I’ve called myself a feminist for almost all my life. And, though I don’t always agree with others on what that means, I do know the icons involved in the movement. Betty Friedan died. We mourn her.
Betty Friedan, whose manifesto The Feminine Mystique helped shatter the cozy suburban ideal of the post-World War II era and laid the groundwork for the modern feminist movement, died today, her birthday. She was 85.
Friedan died at her Washington, D.C., home of congestive heart failure, according to a cousin, Emily Bazelon.
Few books have so profoundly changed so many lives as did Friedan’s 1963 best seller. Her assertion that a woman needed more than a husband and children was a radical break from the Eisenhower era, when the very idea of a wife doing any work outside of house work was fodder for gag writers, like an episode out of I Love Lucy.
Independence for women was no joke, Friedan wrote.

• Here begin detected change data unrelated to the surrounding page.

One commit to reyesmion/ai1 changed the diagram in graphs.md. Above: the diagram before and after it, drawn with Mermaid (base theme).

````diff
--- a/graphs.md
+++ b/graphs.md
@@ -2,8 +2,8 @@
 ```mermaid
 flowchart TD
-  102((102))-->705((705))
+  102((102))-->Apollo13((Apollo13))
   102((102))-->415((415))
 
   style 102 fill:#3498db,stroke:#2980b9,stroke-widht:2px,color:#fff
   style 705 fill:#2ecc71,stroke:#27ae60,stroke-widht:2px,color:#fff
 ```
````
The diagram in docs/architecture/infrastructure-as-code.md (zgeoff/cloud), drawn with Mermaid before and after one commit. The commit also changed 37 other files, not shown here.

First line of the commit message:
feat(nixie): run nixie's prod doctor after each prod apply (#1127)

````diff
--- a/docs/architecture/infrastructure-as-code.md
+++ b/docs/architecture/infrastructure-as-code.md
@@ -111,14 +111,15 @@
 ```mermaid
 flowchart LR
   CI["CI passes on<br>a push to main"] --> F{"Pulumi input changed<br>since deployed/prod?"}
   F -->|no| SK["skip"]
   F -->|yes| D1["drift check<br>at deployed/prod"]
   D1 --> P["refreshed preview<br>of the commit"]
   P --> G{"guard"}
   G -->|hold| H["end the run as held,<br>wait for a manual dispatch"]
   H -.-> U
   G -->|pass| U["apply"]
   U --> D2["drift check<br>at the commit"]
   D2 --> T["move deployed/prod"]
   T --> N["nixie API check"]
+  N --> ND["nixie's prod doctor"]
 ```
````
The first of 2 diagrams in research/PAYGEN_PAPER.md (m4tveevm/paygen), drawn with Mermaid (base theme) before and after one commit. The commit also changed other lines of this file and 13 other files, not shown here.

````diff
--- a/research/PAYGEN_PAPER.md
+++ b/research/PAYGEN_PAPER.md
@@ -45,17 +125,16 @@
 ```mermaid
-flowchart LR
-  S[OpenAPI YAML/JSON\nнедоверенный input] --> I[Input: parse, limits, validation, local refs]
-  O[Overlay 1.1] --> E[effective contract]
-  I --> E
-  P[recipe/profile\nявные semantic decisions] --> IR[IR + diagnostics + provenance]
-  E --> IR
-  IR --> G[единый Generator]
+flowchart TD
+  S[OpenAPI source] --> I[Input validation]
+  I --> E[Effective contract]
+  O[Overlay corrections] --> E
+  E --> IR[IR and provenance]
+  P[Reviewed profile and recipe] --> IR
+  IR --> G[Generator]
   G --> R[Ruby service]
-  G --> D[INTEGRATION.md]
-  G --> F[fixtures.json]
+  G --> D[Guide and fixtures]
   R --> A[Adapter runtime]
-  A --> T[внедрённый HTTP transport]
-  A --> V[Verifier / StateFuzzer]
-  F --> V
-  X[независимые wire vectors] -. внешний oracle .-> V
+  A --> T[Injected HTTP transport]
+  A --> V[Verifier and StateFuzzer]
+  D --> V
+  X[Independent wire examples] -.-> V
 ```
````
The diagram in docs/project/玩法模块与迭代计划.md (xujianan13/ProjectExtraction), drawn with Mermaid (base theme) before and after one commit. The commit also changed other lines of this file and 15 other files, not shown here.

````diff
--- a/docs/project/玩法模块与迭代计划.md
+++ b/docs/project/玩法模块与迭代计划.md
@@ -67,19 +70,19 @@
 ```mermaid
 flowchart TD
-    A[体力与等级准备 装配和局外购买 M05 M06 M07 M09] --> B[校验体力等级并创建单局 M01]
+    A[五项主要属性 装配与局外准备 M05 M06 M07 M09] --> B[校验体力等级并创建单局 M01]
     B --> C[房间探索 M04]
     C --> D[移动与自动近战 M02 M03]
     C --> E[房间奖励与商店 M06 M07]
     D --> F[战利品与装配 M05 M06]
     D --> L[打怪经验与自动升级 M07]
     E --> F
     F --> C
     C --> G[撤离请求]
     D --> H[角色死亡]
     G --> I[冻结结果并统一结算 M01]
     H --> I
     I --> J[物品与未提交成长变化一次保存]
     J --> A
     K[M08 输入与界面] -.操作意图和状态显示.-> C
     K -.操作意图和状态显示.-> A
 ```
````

The feminine mystique was a phony deal sold to women that left them unfulfilled, suffering from “the problem that has no name” and seeking a solution in tranquilizers and psychoanalysis.
In the racial, political and sexual conflicts of the 1960s and ’70s, Friedan’s was one of the most commanding voices and recognizable presences in the women’s movement — stocky and big-eyed with a personality to match, clashing even with Gloria Steinem and other feminists.
As the first president of NOW in 1966, Friedan staked out positions that seemed extreme at the time on such issues as abortion, sex-neutral help-wanted ads, equal pay, promotion opportunities and maternity leave.
But at the same time, Friedan insisted that the women’s movement had to remain in the American mainstream, that men had to be accepted as allies and that the family should not be rejected.